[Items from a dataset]
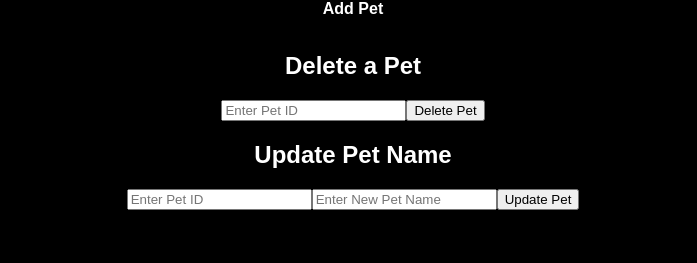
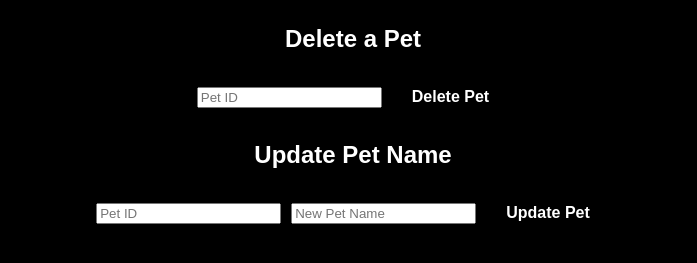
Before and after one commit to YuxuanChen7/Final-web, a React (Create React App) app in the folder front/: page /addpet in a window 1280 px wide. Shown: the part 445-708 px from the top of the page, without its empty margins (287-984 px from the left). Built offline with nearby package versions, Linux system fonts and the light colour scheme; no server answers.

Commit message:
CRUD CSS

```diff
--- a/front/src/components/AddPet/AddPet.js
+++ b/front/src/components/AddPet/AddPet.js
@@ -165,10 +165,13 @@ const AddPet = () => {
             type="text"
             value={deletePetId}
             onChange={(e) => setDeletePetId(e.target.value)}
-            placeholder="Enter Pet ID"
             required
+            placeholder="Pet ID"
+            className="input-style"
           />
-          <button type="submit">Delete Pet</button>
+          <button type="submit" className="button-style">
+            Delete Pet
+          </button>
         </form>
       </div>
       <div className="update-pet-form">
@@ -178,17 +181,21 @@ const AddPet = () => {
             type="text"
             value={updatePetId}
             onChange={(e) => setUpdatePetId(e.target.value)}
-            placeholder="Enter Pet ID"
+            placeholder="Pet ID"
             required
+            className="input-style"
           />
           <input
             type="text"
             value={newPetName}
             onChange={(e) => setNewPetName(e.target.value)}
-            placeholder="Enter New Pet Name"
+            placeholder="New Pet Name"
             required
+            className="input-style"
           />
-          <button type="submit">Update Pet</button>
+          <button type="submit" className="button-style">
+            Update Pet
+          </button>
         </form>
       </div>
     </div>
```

...

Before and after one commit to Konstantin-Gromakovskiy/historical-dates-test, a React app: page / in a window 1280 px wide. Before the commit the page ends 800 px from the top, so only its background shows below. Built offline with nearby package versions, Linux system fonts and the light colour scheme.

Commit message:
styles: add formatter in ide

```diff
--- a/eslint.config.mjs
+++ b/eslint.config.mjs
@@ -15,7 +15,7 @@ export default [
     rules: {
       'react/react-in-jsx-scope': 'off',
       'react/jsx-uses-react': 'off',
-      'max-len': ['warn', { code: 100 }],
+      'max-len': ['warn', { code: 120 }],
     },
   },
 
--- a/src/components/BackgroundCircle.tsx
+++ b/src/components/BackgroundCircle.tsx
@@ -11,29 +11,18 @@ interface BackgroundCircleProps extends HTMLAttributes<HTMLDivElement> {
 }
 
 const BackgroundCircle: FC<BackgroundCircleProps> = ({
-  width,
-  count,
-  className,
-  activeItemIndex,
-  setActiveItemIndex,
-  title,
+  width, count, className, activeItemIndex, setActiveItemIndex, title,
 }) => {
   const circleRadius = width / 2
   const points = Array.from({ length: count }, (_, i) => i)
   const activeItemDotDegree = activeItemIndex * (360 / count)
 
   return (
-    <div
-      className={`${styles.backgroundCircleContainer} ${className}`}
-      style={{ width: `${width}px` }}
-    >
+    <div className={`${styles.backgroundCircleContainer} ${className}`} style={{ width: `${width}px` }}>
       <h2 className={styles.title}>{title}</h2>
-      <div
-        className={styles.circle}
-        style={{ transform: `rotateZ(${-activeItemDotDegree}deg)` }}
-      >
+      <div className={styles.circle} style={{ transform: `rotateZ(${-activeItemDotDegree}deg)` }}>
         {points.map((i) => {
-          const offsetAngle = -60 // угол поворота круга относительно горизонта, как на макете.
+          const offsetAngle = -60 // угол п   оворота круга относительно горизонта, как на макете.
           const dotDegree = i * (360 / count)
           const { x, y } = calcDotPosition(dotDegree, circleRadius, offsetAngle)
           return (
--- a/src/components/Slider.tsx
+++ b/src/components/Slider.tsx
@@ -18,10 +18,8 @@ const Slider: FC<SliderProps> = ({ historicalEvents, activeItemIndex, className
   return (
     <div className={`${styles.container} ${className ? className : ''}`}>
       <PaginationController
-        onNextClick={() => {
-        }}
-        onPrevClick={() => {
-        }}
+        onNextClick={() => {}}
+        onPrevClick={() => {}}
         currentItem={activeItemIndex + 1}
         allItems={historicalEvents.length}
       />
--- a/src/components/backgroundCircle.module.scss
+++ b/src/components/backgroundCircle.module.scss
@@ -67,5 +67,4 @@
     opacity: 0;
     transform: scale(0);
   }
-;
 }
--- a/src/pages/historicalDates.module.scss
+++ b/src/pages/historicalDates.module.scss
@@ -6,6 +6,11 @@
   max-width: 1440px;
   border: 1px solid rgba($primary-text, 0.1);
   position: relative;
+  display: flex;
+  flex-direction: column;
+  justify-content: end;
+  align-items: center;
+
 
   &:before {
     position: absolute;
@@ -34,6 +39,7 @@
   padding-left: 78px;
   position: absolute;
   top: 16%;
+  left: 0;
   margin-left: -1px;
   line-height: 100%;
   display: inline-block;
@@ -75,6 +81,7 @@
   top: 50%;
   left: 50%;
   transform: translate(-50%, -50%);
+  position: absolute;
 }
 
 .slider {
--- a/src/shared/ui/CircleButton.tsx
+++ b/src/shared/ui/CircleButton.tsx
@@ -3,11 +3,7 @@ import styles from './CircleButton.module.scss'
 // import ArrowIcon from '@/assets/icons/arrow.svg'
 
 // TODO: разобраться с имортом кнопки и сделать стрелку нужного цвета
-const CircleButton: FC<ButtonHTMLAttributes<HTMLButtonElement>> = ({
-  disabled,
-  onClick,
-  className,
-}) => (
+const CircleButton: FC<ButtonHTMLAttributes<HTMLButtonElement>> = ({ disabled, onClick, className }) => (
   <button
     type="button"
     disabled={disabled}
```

ABOUT THIS TASK
Report each line in the preceding entries that holds the string "CircleButton".

REPLY TO THE EXERCISE
--- a/src/shared/ui/CircleButton.tsx
+++ b/src/shared/ui/CircleButton.tsx
@@ -3,11 +3,7 @@ import styles from './CircleButton.module.scss'
-const CircleButton: FC<ButtonHTMLAttributes<HTMLButtonElement>> = ({
+const CircleButton: FC<ButtonHTMLAttributes<HTMLButtonElement>> = ({ disabled, onClick, className }) => (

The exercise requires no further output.